Let’s Remember That Evangelicals Led the Way in Opening Higher Education to Women

Holyoke

Mount Holyoke College

Baylor University historian Andrea Turpin provides some historical context to the entire Paige Patterson mess.  Here is a taste of her piece at The Conversation:

Southern Baptist Convention leader Paige Patterson was asked to step down early Wednesday morning following a meeting of the board of trustees of Southwestern Baptist Theological Seminary, where he served as president. With a following of over 15 million, Southern Baptists are America’s largest Protestant denomination.

Trustees were responding to a petition by over 3,000 Southern Baptist women regarding what they called Patterson’s “unbiblical” remarks on womanhood, sexuality and domestic violence. In an audio recording from 2000 that surfaced recently, Patterson was heard counseling a woman to stay with her abusive husband. In another sermon, he commented on a 16-year-old girl’s body. And even as the trustees met, news broke that Patterson allegedly advised a female seminary student not to report a rape to the police.

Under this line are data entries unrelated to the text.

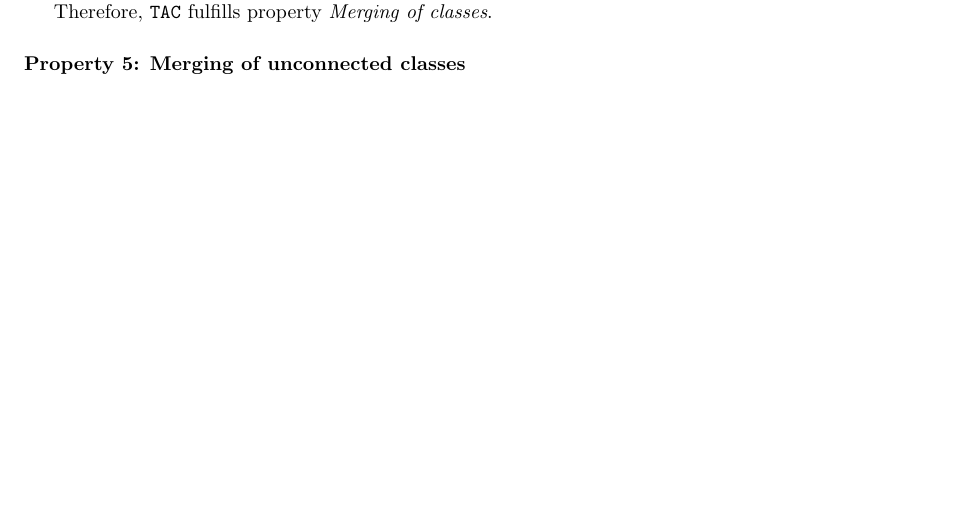
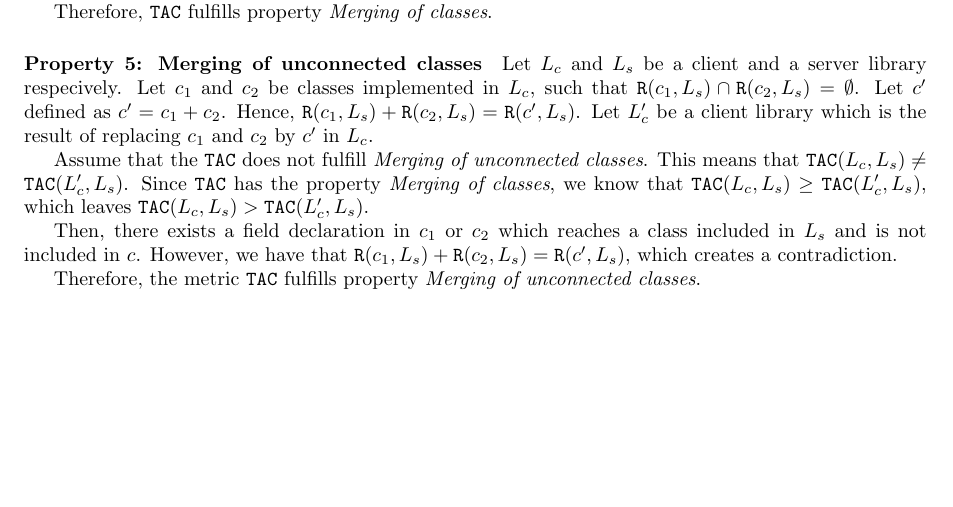
Before and after one commit to NuriaBruchTarrega/latex-master-thesis, a LaTeX thesis (Thesis/main.tex, which reads Thesis/sections/3.TheoreticModel.tex): part of page 29 of 44, cut so that both start at the same text. Compiled offline with pdfLaTeX.

Commit message:
Add property 5 for TAC

```diff
--- a/Thesis/sections/3.TheoreticModel.tex
+++ b/Thesis/sections/3.TheoreticModel.tex
@@ -470,3 +470,10 @@ $L_c$ and $L_c'$ are only different in the replacement of $c_1$ and $c_2$ by $c'
 Therefore, $\verb|TAC|$ fulfills property \textit{Merging of classes}.
 
 \paragraph{Property 5: Merging of unconnected classes}
+Let $L_c$ and $L_s$ be a client and a server library respecively. Let $c_1$ and $c_2$ be classes implemented in $L_c$, such that $\verb|R|(c_1, L_s) \cap \verb|R|(c_2, L_s) = \emptyset$. Let $c'$ defined as $c' = c_1 + c_2$. Hence, $\verb|R|(c_1, L_s) + \verb|R|(c_2, L_s) = \verb|R|(c', L_s)$. Let $L_c'$ be a client library which is the result of replacing $c_1$ and $c_2$ by $c'$ in $L_c$.
+
+Assume that the $\verb|TAC|$ does not fulfill \textit{Merging of unconnected classes}. This means that $\verb|TAC|(L_c, L_s) \neq \verb|TAC|(L_c', L_s)$. Since $\verb|TAC|$ has the property \textit{Merging of classes}, we know that $\verb|TAC|(L_c, L_s) \geq \verb|TAC|(L_c', L_s)$, which leaves $\verb|TAC|(L_c, L_s) > \verb|TAC|(L_c', L_s)$.
+
+Then, there exists a field declaration in $c_1$ or $c_2$ which reaches a class included in $L_s$ and is not included in $c$. However, we have that $\verb|R|(c_1, L_s) + \verb|R|(c_2, L_s) = \verb|R|(c', L_s)$, which creates a contradiction.
+
+Therefore, the metric $\verb|TAC|$ fulfills property \textit{Merging of unconnected classes}.
```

It would be easy to assume evangelical Christian educators like Patterson uniformly discriminate against women because they believe the Bible teaches women to submit to men. But, as a historian of women, religion and higher education, I know that the story is not that simple: Evangelicals actually led in opening higher education to women.

The very first college in world history to offer a bachelor’s degree to women, Oberlin, did so in 1837, with the goal of training more people to spread the evangelical gospel.

In other words, theologically conservative Christians pioneered women’s higher education for theological reasons.

Read the rest of the piece here.  And check out our Author’s Corner with Turpin here.